═══ PROVIDED INFORMATION ═══

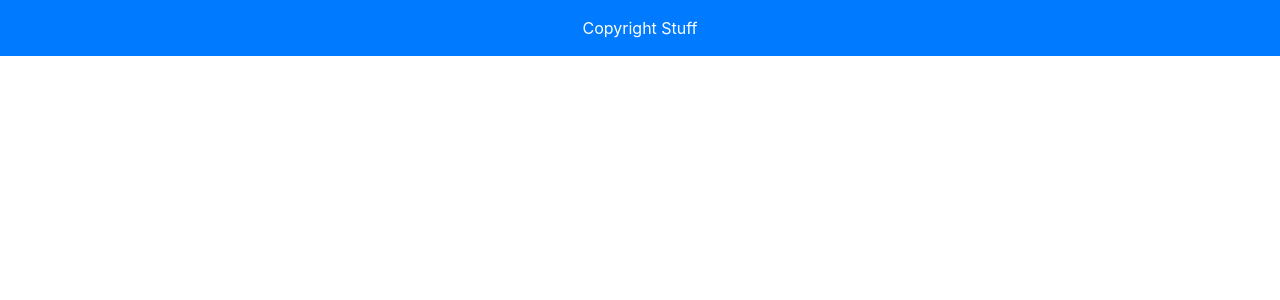
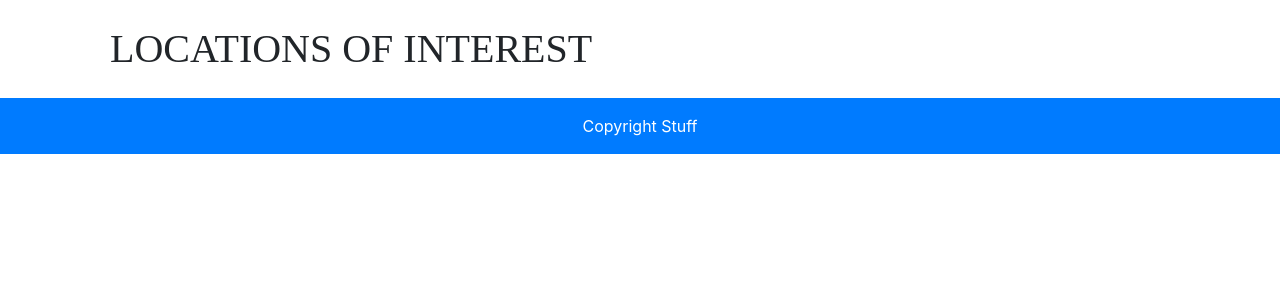
Before and after one commit to eddie485/Commemorative-Plaques-of-UWA, a Flask app: page /locations in a window 1280 px wide. Shown: the part 56-356 px from the top of the page. Run offline with Flask 2, Linux system fonts and the light colour scheme; some libraries are stand-ins or nearby versions.

Commit message:
Created Locations template base
Locations page now accepts input from routes.

```diff
--- a/app/routes.py
+++ b/app/routes.py
@@ -10,9 +10,24 @@ def index():
 def about():
     return render_template("about.html", title="About")
 
+#Creating a locations class for debugging purposes before the database is created
+class Location:
+    def __init__(self):
+        self.Name = "Winthrop Hall"
+        self.Description = "Winthrop Hall is a nice place"
+        self.Type = "Building"
+        self.Image_Path = "{{ url_for('static', filename='images/winthrophall1.jpg')}}"
+
+locations_list = [Location()]
+for location in locations_list:
+    print(location.Name)
+    print(location.Description)
+    print(location.Type)
+    print(location.Image_Path)
 @app.route("/locations")
 def locations():
-    return render_template("locations.html", title="Locations")
+    return render_template("locations.html", title="Locations",
+    locations=locations_list)
 
 if __name__=="__main__":
     app.run(debug=True)
--- a/app/templates/locations.html
+++ b/app/templates/locations.html
@@ -4,4 +4,23 @@
 {%endblock%}
 
 {%block body%}
+    <div class="container-fluid">
+        <div class="row">
+            <div class="container">
+                <div style = "margin: 25px;">
+                    <h1>LOCATIONS OF INTEREST</h1>
+                </div>
+                {% for location in locations_list %}
+                <div class = "contatiner location-container">
+                    {{location.Name}}
+                    <i>{{location.Type}}</i>
+                    <img class="d-block w-100" src= {{locations.Image_Path}} alt="First slide">
+                    {{location.Description}}
+                </div>
+                {%endfor%}
+
+            </div>
+        </div>
+
+    </div>
 {%endblock%}
```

═══

### YOUR INSTRUCTIONS
Nothing but the pictures may be dropped as you repeat the listing above exactly.

### WRITTEN ANSWER
Before and after one commit to eddie485/Commemorative-Plaques-of-UWA, a Flask app: page /locations in a window 1280 px wide. Shown: the part 56-356 px from the top of the page. Run offline with Flask 2, Linux system fonts and the light colour scheme; some libraries are stand-ins or nearby versions.

Commit message:
Created Locations template base
Locations page now accepts input from routes.

```diff
--- a/app/routes.py
+++ b/app/routes.py
@@ -10,9 +10,24 @@ def index():
 def about():
     return render_template("about.html", title="About")
 
+#Creating a locations class for debugging purposes before the database is created
+class Location:
+    def __init__(self):
+        self.Name = "Winthrop Hall"
+        self.Description = "Winthrop Hall is a nice place"
+        self.Type = "Building"
+        self.Image_Path = "{{ url_for('static', filename='images/winthrophall1.jpg')}}"
+
+locations_list = [Location()]
+for location in locations_list:
+    print(location.Name)
+    print(location.Description)
+    print(location.Type)
+    print(location.Image_Path)
 @app.route("/locations")
 def locations():
-    return render_template("locations.html", title="Locations")
+    return render_template("locations.html", title="Locations",
+    locations=locations_list)
 
 if __name__=="__main__":
     app.run(debug=True)
--- a/app/templates/locations.html
+++ b/app/templates/locations.html
@@ -4,4 +4,23 @@
 {%endblock%}
 
 {%block body%}
+    <div class="container-fluid">
+        <div class="row">
+            <div class="container">
+                <div style = "margin: 25px;">
+                    <h1>LOCATIONS OF INTEREST</h1>
+                </div>
+                {% for location in locations_list %}
+                <div class = "contatiner location-container">
+                    {{location.Name}}
+                    <i>{{location.Type}}</i>
+                    <img class="d-block w-100" src= {{locations.Image_Path}} alt="First slide">
+                    {{location.Description}}
+                </div>
+                {%endfor%}
+
+            </div>
+        </div>
+
+    </div>
 {%endblock%}
```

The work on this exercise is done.